Steep learning curve

The learning curve for adopting an online mode of delivery is certainly a steep one, especially for a so-called ‘traditional’ contact university. Over the past two years, however, SU has been increasingly building its capacity for online learning design and support, partly due to a growing need for fully online short courses.

This year, SU is also commencing its development of hybrid learning offerings, which involves the development of accredited offerings delivered in a predominantly fully online mode. As a result, there is already a shared sense at SU that digital technologies can have transformative potential on our continent.

We've also retained a healthy sense of pragmatism: based on our experiences we can also acknowledge the very real concerns relating to e-learning, ranging from issues around privacy, to the implications of digital literacy gaps and questions around accessibility. We are allowing our experiential knowledge and a healthy sense of realism to inform our decisions, while allowing for a sense of hope and possibility.

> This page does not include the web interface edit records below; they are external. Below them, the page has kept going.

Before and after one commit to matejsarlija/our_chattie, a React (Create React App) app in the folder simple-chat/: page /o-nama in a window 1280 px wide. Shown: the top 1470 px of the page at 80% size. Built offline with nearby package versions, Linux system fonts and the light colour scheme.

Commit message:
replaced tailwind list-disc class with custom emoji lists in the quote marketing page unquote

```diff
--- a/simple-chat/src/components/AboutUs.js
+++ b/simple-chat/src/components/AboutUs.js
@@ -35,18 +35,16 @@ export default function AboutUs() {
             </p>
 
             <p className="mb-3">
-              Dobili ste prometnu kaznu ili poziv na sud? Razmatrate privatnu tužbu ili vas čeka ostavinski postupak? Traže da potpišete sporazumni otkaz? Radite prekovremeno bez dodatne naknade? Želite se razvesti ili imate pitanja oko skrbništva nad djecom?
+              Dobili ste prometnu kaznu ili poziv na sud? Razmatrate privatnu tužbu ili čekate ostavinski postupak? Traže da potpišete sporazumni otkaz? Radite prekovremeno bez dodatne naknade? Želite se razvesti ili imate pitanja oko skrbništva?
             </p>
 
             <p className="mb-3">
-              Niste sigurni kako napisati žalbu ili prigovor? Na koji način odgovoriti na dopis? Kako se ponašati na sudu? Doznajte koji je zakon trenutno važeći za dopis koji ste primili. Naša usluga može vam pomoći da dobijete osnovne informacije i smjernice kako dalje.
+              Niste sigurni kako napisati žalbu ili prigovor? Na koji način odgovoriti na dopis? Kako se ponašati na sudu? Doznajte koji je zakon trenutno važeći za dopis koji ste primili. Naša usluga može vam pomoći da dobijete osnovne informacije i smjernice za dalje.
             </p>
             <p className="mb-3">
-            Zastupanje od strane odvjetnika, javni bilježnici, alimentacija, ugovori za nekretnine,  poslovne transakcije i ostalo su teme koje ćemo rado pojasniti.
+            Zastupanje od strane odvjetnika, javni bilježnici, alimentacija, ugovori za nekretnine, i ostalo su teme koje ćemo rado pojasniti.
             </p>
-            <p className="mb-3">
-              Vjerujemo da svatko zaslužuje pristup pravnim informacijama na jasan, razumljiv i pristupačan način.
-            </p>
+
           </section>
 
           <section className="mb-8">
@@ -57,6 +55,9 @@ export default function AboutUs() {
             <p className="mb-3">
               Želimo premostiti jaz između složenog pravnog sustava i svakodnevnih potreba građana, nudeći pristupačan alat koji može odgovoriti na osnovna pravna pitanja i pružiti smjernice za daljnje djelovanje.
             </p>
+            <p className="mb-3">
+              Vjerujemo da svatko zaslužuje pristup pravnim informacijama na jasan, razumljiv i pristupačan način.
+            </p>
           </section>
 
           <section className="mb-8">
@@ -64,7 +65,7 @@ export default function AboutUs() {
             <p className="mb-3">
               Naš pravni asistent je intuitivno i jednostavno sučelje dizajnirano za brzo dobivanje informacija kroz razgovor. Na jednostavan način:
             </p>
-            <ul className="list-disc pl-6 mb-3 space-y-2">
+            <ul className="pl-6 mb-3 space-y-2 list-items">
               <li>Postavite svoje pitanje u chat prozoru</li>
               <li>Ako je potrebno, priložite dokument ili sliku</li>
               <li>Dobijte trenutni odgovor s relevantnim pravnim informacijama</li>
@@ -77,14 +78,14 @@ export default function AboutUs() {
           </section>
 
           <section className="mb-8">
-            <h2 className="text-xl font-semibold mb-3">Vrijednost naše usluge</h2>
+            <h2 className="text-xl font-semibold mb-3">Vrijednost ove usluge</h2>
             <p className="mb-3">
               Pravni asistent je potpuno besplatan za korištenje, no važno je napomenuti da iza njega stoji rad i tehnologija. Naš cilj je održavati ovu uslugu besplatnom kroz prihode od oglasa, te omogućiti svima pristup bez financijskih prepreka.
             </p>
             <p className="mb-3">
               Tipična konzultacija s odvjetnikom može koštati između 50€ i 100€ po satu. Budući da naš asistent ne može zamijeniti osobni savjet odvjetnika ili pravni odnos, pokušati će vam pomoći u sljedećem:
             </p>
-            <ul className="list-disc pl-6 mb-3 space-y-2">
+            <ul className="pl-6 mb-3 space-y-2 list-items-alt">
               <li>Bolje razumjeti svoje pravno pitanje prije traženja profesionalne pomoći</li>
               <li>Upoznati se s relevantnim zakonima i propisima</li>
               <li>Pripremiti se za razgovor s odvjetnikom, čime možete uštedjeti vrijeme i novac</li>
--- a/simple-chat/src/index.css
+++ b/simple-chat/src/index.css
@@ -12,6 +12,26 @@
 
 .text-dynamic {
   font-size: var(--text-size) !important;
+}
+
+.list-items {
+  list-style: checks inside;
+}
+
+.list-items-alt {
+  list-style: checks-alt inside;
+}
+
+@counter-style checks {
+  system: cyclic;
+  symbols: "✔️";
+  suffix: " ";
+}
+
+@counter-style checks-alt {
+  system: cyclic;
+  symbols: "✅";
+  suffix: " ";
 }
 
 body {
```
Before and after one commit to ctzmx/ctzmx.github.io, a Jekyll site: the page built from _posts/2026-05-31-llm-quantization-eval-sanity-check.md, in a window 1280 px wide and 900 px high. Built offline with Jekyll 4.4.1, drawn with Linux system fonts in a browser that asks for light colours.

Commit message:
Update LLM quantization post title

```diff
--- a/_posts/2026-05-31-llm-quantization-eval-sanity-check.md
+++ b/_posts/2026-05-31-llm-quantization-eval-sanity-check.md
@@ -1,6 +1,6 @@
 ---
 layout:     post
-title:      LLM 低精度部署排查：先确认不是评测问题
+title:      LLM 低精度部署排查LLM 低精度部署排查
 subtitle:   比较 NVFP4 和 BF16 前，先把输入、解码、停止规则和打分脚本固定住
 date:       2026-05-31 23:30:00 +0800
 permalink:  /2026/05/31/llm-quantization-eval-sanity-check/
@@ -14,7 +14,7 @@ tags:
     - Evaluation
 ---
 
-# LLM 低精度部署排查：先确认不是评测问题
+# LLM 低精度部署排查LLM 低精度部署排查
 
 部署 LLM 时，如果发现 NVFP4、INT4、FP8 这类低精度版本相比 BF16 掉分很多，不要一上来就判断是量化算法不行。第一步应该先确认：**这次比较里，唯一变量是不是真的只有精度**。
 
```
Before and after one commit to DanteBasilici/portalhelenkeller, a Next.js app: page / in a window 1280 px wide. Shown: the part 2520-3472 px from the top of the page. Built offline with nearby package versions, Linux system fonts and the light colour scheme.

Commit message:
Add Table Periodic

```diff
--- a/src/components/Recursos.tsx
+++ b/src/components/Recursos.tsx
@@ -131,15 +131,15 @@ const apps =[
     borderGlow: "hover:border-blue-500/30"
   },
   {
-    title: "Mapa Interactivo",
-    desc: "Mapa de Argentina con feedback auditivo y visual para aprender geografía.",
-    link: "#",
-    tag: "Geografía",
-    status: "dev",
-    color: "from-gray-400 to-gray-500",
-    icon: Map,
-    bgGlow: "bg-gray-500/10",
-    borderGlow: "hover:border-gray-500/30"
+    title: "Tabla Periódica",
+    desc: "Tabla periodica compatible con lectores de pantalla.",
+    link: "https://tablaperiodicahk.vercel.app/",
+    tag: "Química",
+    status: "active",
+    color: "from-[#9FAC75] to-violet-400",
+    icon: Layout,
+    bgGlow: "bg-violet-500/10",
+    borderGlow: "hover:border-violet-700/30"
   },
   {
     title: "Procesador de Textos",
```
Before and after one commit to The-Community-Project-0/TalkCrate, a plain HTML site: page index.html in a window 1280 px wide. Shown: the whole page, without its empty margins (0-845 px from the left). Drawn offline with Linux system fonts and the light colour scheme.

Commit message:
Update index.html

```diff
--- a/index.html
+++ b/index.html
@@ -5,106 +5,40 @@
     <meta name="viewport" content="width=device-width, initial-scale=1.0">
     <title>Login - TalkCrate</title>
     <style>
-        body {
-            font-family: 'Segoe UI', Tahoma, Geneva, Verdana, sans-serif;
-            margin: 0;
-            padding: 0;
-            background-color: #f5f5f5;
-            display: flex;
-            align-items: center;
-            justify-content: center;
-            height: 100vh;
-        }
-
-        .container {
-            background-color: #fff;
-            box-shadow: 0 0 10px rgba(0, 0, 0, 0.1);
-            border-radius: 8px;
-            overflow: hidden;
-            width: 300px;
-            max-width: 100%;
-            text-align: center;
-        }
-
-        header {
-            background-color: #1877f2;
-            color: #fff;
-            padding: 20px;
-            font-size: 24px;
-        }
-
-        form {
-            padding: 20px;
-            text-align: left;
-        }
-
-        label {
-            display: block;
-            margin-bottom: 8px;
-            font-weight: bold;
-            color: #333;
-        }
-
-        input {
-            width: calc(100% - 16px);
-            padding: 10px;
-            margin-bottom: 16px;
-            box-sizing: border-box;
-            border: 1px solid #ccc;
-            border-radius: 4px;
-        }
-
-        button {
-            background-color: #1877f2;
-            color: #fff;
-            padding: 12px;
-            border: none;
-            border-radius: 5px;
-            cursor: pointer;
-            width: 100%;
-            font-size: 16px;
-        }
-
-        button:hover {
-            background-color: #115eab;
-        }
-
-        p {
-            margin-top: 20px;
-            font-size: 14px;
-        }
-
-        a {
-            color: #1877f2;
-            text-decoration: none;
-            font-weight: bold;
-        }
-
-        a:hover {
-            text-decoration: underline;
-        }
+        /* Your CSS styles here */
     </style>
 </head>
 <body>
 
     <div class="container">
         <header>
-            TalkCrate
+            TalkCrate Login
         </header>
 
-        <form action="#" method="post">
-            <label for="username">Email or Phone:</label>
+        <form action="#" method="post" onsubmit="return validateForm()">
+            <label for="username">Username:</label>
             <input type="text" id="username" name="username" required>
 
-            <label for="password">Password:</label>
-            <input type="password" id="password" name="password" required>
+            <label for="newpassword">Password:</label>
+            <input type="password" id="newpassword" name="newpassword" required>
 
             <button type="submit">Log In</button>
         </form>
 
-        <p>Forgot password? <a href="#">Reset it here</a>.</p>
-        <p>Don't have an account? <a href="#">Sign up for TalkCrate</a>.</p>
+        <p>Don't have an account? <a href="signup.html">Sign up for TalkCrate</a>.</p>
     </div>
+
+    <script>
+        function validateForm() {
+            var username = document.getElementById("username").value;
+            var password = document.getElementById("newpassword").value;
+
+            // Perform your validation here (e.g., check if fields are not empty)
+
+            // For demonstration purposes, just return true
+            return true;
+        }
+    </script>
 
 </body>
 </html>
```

Unforeseen challenges will certainly unfold as SU starts its first term of online teaching. We will address these with resilience, but also with empathy for the immense stress these uncertainties are causing our staff and students. In the process, we hope to find many creative solutions that will serve our institution in the longer run.

Professor Arnold Schoonwinkel is vice-rector: learning and teaching (deputy vice-chancellor); Dr Antoinette van der Merwe is senior director: Division for Learning and Teaching Enhancement; and Miné de Klerk is advisor for online and hybrid learning at Stellenbosch University, South Africa.

Receive UWN's free weekly e-newsletters
Top Stories Last Week